Hillsborough: Criminal charges explained
The Crown Prosecution Service's decision that there is sufficient evidence to charge six people over Hillsborough - including a former chief constable - is massive. This has been a complicated process and the charges need some explanation.
The six who the CPS has authorised to be charged are:
- David Duckenfield: The match commander for South Yorkshire Police on the day of the disaster. He is expected to be charged with gross negligence manslaughter.
- Norman Bettison, a former officer with South Yorkshire Police and later Chief Constable of Merseyside and then West Yorkshire. He will face four charges of misconduct in a public office.
- Peter Metcalf, the solicitor for the South Yorkshire Police during the original inquiry and first inquests. He is accused of perverting the course of justice.
- Graham Henry Mackrell, then Sheffield Wednesday's company secretary, is accused of breaches of health and safety laws.
- Former Chief Superintendent Donald Denton and former Detective Chief Inspector Alan Foster, both of South Yorkshire Police, are accused of perverting the course of justice.
What happens next?
Five of the six have been served with a summons - that's a legal procedure ordering them to appear in court for the formal start of their prosecutions. The exception is Mr Duckenfield. He can't yet be summonsed or charged because the CPS must ask the High Court to lift an order preventing a trial following his private prosecution by families in 1999.
The CPS will apply for that order to be lifted and, assuming the High Court agrees, his prosecution on a charge of gross negligence manslaughter of 95 men, women and children will then proceed. Assuming that order is lifted, 95 manslaughter allegations may be something of a record under English law.
Why is he not expected to be charged with the manslaughter of 96? Tony Bland, the final victim, died four years after the disaster after his life support was withdrawn. At the time of his death, an ancient English law stated that nobody could be found guilty of homicide if the death occurred more than a year and day after the date of the injuries.
That law has since been abolished - but it cannot be applied retrospectively, so there can be no manslaughter charge in relation to Mr Bland's death.
What is gross negligence manslaughter?
This offence is an important plank of homicide law. In most cases, someone accused of a homicide will be charged with either murder, meaning a deliberate killing, or manslaughter, meaning a death caused by a criminal action where there was no immediate intention to kill.
The third less common category of prosecution is gross negligence manslaughter. A suspect can be found guilty of this offence if a jury is sure the deaths were the result of a "grossly negligent act or omission". The prosecution must first prove that a defendant in such a case had some kind of "duty of care" towards the dead.
Secondly, the jury must be sure that the individual's decisions - or lack of action - breached that duty and caused the death. It can't just be a case of a simple mistake - prosecutors have to prove that the defendant's behaviour was so bad as to be reprehensible and outside what a reasonable person would do in the same position.

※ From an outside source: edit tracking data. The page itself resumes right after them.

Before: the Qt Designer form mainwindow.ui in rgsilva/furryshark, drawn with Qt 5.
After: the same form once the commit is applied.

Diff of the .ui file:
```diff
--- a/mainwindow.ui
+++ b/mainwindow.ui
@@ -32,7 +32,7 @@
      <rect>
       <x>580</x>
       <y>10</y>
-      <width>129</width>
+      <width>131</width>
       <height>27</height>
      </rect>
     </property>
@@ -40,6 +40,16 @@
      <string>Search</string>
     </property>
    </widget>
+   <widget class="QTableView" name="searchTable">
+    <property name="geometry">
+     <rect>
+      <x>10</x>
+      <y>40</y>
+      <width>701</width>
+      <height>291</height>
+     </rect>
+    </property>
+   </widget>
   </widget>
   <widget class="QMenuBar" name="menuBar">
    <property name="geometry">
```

In the case of Mr Duckenfield, the CPS says it will allege in court that his failures to discharge his personal responsibility were "extraordinarily bad".
The maximum sentence for gross negligence manslaughter is life - but in practice it has the widest range of possible sentences.

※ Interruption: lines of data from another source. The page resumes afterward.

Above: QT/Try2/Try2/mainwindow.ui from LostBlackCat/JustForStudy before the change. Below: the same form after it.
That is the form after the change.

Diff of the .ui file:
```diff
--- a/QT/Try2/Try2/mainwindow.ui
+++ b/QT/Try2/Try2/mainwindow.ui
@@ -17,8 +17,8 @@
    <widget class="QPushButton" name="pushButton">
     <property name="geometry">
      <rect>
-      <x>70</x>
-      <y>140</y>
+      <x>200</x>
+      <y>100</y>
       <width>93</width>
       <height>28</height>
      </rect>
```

What allegation does Sir Norman Bettison face?
The twice former chief constable was a chief inspector at South Yorkshire Police at the time of the disaster. He faces four offences of "misconduct in public office" which the CPS says relates to "telling alleged lies about his involvement in the aftermath of Hillsborough and the culpability of fans".
This is a complicated offence, which also has a maximum life sentence. It hit the headlines when it was used to prosecute police officers who had taken payments from journalists.
The only people who can be charged with this crime are those who have some kind of job in public life - such as police officers, civil servants or employees of another public body.
Prosecutors must prove that the public office holder either deliberately neglected their duty or deliberately acted in such a way that they breached the public's trust. This has long proven quite difficult to define but senior judges have previously said the alleged misconduct is only a crime if the actions amount to "an affront to the standing of the public office held."
What is perverting the course of justice?
This is the criminal charge faced by three of the six - Mr Metcalf, Mr Denton and Mr Foster. It's one of the most important and serious criminal laws and covers actions that send an official inquiry, such as a police investigation, down the wrong track.
Mr Metcalf was a solicitor instructed to represent South Yorkshire Police and the CPS says he reviewed accounts provided by officers and made "suggestions for alterations, deletions and amendments ... and for which there appears to be no justification."
The CPS says those changes were allegedly directly relevant to the first inquiry's expected criticism of specific individuals.
Prosecutors say the charges faced by former Chief Superintendent Donald Denton and former Detective Chief Inspector Alan Foster relate to alleged changes to statements made by other officers.
What about the health and safety allegations?
There are a range of laws that cover health and safety at work or in other public places - and people responsible for those locations have a duty under those laws to make sure the location is safe.
Mr Mackrell, the sixth defendant, was Sheffield Wednesday's company secretary and safety officer at the time of the disaster. The two charges he faces concern allegations that he failed to carry out his duties as required under these laws.